Chemo was followed by a bilateral mastectomy with reconstruction which proceeded to knock me out. It was a quick recovery, but I had no experience being ill. It was reminiscent of having a baby and having run a marathon on the same day! My spirits through all of this were relatively good. Of course the mind goes can go to dark places, but I held on to the possibility of being “cured”.
Post surgery pathology reports were devastating to me. I was not cured. Cancer was still in my lymph nodes which meant my prognosis was not a cure but 80% survival at 5 years. I kept thinking this was a rate for recurrence of cancer, and had to clarify multiple times that this was my SURVIVAL rate. I recognized this was a wonderful “cancer prognosis”, but as many of you may understand, not so great for a mother with young children. In my mind there was a 1 in 5 chance I wouldn’t be here to raise my children. . . I sank into the darkest depression of my illness. . .
I am doing better now, still receiving treatment, and will soon begin 6 weeks of radiation. I’ve struggled with how this all could happen, no risk factors, a missed diagnosis, chemotherapy and a real possibility of not surviving. My most amazing discovery was a risk factor I had never heard of, breast density. Looking over past mammograms, I had in fact, dense breast tissue, often described as fibroglandular. This is known to increase breast cancer risk as well as decrease accuracy of mammograms. Again, I was stunned to discover that state by state, doctors were being legally required to tell women the density of their breasts and the associated risks. Required?!? Why should this information not be eagerly shared? Florida, where I live, does not yet have a law requiring this. It’s as though we are living in some antiquated time, where women are deemed over- reactive, and not trusted to make our own informed decisions about our health. I was never told I had dense breast tissue, I never knew I had a higher risk of breast cancer, I did not know that mammograms were less accurate in dense breast tissue. I have since learned that my initial mammogram was “suspicious” and cannot fathom how my doctor found nothing in the ultrasound. While I believe there was negligence in my situation, I’m more overwhelmed by the systematic withholding of information from women. We need to have information about the density of our breasts. We need to know that increased breast density increases our risk for breast cancer. We need to know that mammograms are not as accurate in dense tissue. I would plead with women to consider carefully the questions you ask during routine check ups. Be persistent. Be vigilant. Be your own advocate.

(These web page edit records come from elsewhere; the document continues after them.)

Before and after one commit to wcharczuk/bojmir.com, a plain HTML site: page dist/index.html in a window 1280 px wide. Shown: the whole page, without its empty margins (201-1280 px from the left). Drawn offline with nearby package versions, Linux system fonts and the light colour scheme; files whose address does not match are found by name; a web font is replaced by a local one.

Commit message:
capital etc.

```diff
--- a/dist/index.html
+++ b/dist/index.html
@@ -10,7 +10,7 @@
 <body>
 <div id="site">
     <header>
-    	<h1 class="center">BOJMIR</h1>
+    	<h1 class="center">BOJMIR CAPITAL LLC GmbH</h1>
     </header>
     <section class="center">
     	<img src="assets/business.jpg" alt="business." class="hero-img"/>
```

Thank you so much Sarah for sharing your story of how you were first diagnosed and your treatments. I know it’s changed the way I look at many things especially my medical screenings and I hope others too. You are such an amazing person and we continue to lift you in our prayers as you battle Breast Cancer.
Last year on our website we shared many resources to discuss Breast Cancer Awareness with children. There are activity suggestions and book suggestions since we know there are many families going through similar situations and supporting families by reaching out to their friends and teachers in need of support. I’m looking forward to supporting the walk that Sarah’s friend is hosting in her honor this next month.

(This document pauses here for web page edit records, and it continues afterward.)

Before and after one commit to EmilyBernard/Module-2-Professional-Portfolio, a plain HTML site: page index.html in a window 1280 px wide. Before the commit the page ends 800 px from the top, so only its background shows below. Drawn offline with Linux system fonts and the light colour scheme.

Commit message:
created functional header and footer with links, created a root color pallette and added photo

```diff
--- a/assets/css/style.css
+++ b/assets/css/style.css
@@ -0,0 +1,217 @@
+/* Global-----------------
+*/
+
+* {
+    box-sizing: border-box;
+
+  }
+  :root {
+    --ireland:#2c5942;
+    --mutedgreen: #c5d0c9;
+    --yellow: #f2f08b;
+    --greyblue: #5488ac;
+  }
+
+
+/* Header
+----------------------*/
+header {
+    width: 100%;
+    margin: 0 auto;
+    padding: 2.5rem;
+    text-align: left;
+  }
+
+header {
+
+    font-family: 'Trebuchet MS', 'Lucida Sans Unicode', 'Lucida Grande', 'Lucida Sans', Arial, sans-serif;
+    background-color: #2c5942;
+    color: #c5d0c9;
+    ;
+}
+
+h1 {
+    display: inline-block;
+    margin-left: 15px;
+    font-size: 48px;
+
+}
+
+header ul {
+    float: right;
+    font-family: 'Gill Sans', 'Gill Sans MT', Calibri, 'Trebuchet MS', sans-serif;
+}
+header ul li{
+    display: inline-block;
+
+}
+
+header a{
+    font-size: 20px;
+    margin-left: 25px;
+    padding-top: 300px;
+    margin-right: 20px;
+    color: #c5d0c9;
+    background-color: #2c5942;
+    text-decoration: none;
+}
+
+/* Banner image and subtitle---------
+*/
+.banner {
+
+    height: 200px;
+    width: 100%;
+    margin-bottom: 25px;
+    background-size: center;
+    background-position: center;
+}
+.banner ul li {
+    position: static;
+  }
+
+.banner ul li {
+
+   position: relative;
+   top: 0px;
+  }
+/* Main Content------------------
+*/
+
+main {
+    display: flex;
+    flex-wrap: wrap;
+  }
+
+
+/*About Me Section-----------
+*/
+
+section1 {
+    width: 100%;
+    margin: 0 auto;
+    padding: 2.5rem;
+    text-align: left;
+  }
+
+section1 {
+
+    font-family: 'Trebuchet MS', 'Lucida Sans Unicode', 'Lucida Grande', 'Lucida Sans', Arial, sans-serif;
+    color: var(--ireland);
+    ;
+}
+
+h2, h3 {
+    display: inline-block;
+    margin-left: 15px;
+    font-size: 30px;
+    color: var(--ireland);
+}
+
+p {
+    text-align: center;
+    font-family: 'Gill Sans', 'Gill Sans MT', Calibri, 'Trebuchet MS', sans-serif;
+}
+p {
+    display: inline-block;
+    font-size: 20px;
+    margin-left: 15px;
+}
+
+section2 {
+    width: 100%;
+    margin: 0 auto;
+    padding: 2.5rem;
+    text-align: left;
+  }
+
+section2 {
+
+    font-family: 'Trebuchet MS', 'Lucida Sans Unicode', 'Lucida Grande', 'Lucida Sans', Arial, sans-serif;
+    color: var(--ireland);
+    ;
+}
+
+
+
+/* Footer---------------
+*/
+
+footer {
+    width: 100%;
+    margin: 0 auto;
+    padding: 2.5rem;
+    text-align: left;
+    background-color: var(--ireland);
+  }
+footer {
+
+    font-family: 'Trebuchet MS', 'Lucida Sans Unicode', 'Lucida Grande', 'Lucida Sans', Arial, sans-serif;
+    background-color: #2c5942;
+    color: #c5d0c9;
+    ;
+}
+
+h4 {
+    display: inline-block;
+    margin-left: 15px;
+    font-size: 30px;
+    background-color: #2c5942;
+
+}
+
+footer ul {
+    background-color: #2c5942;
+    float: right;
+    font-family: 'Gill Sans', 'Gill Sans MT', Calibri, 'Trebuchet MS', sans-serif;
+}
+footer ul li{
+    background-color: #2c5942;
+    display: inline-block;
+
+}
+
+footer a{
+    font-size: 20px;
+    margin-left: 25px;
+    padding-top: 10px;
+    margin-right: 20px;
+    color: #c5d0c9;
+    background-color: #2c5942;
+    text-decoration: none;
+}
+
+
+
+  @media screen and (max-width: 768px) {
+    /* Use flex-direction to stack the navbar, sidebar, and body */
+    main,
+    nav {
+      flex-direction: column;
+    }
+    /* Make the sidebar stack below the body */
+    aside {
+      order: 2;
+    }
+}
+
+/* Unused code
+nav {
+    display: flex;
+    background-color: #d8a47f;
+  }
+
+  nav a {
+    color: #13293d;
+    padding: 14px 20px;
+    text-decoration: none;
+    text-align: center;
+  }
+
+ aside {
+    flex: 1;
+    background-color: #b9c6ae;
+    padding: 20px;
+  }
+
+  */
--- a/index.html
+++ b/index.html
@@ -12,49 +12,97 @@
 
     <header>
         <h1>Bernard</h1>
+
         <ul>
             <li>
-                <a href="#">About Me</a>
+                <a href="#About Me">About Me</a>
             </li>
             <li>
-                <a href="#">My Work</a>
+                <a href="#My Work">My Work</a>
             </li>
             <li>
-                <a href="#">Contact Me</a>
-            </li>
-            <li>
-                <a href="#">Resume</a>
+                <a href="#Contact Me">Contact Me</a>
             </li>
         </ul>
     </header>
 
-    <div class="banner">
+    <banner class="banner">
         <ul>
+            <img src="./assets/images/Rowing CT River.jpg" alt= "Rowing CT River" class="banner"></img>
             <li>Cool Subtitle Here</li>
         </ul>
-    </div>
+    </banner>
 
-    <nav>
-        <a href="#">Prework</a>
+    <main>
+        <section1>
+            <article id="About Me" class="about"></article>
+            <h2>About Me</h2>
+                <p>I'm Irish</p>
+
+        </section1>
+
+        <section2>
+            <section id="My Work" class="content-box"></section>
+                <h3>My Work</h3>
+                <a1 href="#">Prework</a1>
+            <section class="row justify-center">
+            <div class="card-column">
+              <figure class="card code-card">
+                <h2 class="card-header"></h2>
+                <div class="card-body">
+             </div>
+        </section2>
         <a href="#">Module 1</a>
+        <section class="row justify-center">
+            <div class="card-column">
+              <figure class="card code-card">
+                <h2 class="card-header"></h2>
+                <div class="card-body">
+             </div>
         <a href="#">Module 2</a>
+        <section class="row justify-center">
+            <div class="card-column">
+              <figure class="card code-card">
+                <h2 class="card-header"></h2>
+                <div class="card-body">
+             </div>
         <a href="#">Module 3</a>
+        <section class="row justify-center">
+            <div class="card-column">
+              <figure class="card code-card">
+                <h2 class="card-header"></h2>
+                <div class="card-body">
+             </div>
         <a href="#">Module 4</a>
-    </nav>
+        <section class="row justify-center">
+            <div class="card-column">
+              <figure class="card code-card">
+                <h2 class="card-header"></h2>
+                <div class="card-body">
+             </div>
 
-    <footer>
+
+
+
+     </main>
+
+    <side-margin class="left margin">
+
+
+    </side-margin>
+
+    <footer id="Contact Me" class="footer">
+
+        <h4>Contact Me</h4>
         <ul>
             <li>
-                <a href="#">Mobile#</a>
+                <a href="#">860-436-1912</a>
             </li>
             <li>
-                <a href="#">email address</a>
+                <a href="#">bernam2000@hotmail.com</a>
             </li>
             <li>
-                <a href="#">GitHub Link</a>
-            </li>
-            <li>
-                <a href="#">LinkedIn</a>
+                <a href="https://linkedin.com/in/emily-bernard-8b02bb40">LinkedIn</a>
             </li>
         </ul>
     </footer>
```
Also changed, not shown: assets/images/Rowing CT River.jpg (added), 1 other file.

I encourage you to take a look in your community there are so many ways to connect and support each other as we fund research to find a cure for Breast Cancer.
Do you have a Breast Cancer Story to share?
Disclosure: This is a personal experience with Breast Cancer Diagnoses and Treatment. Please reach out to your own health care professional for their medically trained expert advice on preventative care and medical treatments.